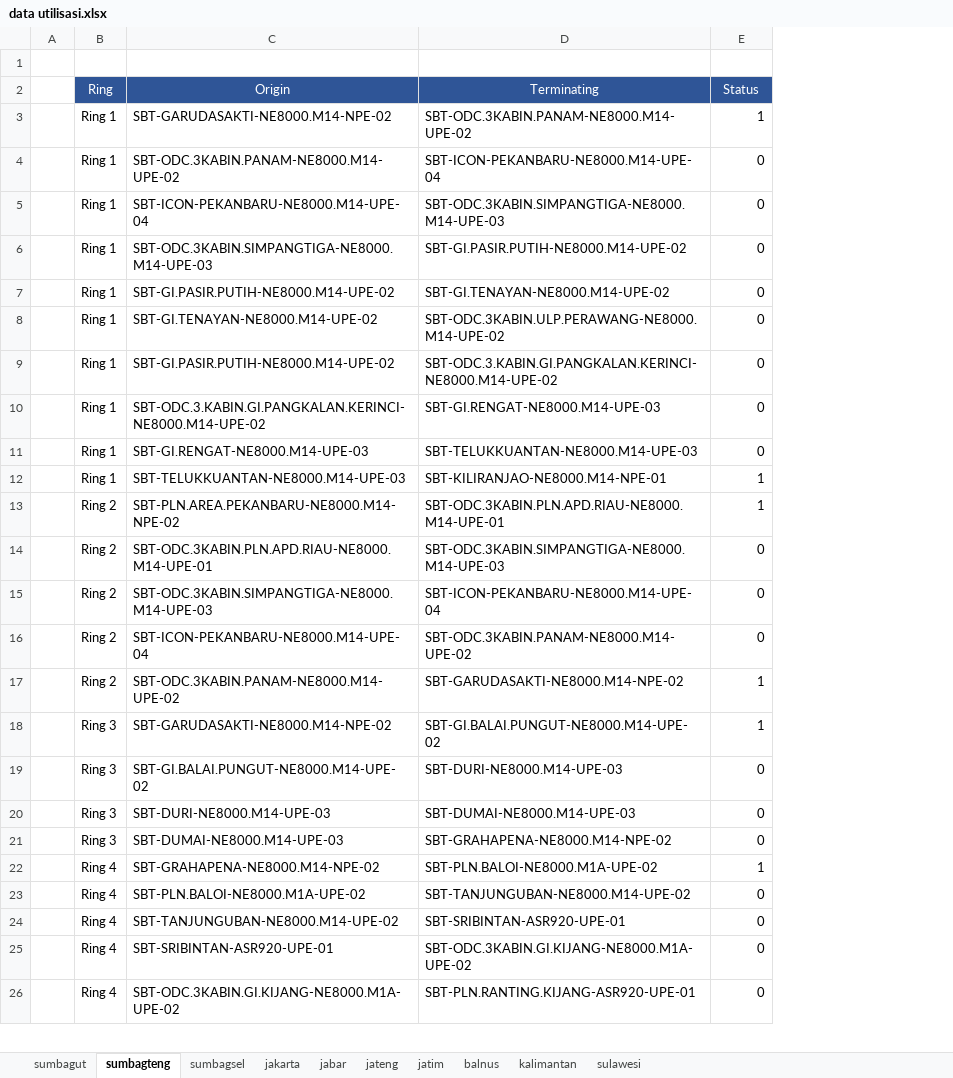
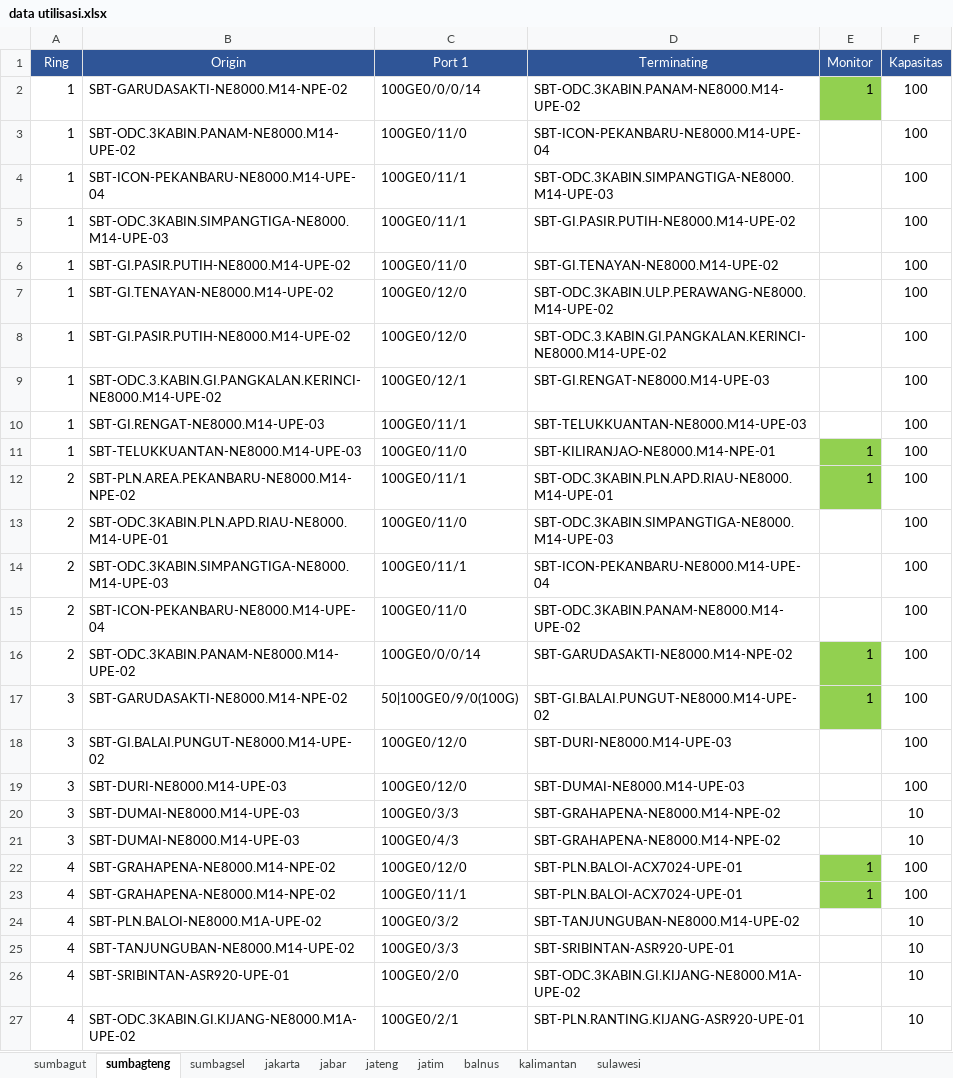
Before and after one commit to FuadHamdiBahar/Tugas-Akhir-Icon, an Excel workbook: public/data utilisasi.xlsx, sheet sumbagteng, drawn as a sheet; only a part is shown; values as stored, in another font and other column widths than the file's, no borders; removed rows and columns are numbered as before the commit, all else as after; the diff covers the shown part only; the diff names each change by its address in the sheet, - before the commit and + after, or states it on an @@ line.

```diff
--- a/public/data utilisasi.xlsx (sheet sumbagteng)
+++ b/public/data utilisasi.xlsx (sheet sumbagteng)
-column A, empty
+column C (Port 1), rows 2-20: 100GE0/0/0/14 | 100GE0/11/0 | 100GE0/11/1 | 100GE0/11/1 | 100GE0/11/0 | 100GE0/12/0 | 100GE0/12/0 | 100GE0/12/1 | 100GE0/11/1 | 100GE0/11/0 | 100GE0/11/1 | 100GE0/11/0 | 100GE0/11/1 | 100GE0/11/0 | 100GE0/0/0/14 | 50|100GE0/9/0(100G) | 100GE0/12/0 | 100GE0/12/0 | 100GE0/3/3; row 22: 100GE0/12/0; rows 24-27: 100GE0/3/2 | 100GE0/3/3 | 100GE0/2/0 | 100GE0/2/1
+column F (Kapasitas), rows 2-20: 100 | 100 | 100 | 100 | 100 | 100 | 100 | 100 | 100 | 100 | 100 | 100 | 100 | 100 | 100 | 100 | 100 | 100 | 10; row 22: 100; rows 24-27: all 10
-row 1: (empty)
-E1: Status
+E1: Monitor
-A2:A11 (Ring): Ring 1
+A2:A11 (Ring): 1
-E2 fill: none
+E2 fill: #92D050
-E3:E10 (Monitor): 0
+E3:E10 (Monitor): (empty)
-E11:E12 fill: none
+E11:E12 fill: #92D050
-A12:A16 (Ring): Ring 2
+A12:A16 (Ring): 2
-E13:E15 (Monitor): 0
+E13:E15 (Monitor): (empty)
-E16:E17 fill: none
+E16:E17 fill: #92D050
-A17:A20 (Ring): Ring 3
+A17:A20 (Ring): 3
-E18:E20 (Monitor): 0
+E18:E20 (Monitor): (empty)
+row 21: 3 | SBT-DUMAI-NE8000.M14-UPE-03 | 100GE0/4/3 | SBT-GRAHAPENA-NE8000.M14-NPE-02 |  | 10
-A22 (Ring): Ring 4
+A22 (Ring): 4
-D22 (Terminating): SBT-PLN.BALOI-NE8000.M1A-UPE-02
+D22 (Terminating): SBT-PLN.BALOI-ACX7024-UPE-01
-E22 fill: none
+E22 fill: #92D050
+row 23: 4 | SBT-GRAHAPENA-NE8000.M14-NPE-02 | 100GE0/11/1 | SBT-PLN.BALOI-ACX7024-UPE-01 | 1 | 100
-A24:A27 (Ring): Ring 4
+A24:A27 (Ring): 4
-E24:E27 (Monitor): 0
+E24:E27 (Monitor): (empty)
```
Also changed, not shown: 1 added row, 72 edited cells and cell formats elsewhere in this sheet, sheet sumbagsel, sheet jakarta, sheet sumbagut, sheet kalimantan, sheet jateng, sheet jatim, 3 more sheets, hidden cells, 1 other file.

• • • •

For the word "rows", show every line of the entries that holds it.

-- Result for this exercise --
Before and after one commit to FuadHamdiBahar/Tugas-Akhir-Icon, an Excel workbook: public/data utilisasi.xlsx, sheet sumbagteng, drawn as a sheet; only a part is shown; values as stored, in another font and other column widths than the file's, no borders; removed rows and columns are numbered as before the commit, all else as after; the diff covers the shown part only; the diff names each change by its address in the sheet, - before the commit and + after, or states it on an @@ line.
+column C (Port 1), rows 2-20: 100GE0/0/0/14 | 100GE0/11/0 | 100GE0/11/1 | 100GE0/11/1 | 100GE0/11/0 | 100GE0/12/0 | 100GE0/12/0 | 100GE0/12/1 | 100GE0/11/1 | 100GE0/11/0 | 100GE0/11/1 | 100GE0/11/0 | 100GE0/11/1 | 100GE0/11/0 | 100GE0/0/0/14 | 50|100GE0/9/0(100G) | 100GE0/12/0 | 100GE0/12/0 | 100GE0/3/3; row 22: 100GE0/12/0; rows 24-27: 100GE0/3/2 | 100GE0/3/3 | 100GE0/2/0 | 100GE0/2/1
+column F (Kapasitas), rows 2-20: 100 | 100 | 100 | 100 | 100 | 100 | 100 | 100 | 100 | 100 | 100 | 100 | 100 | 100 | 100 | 100 | 100 | 100 | 10; row 22: 100; rows 24-27: all 10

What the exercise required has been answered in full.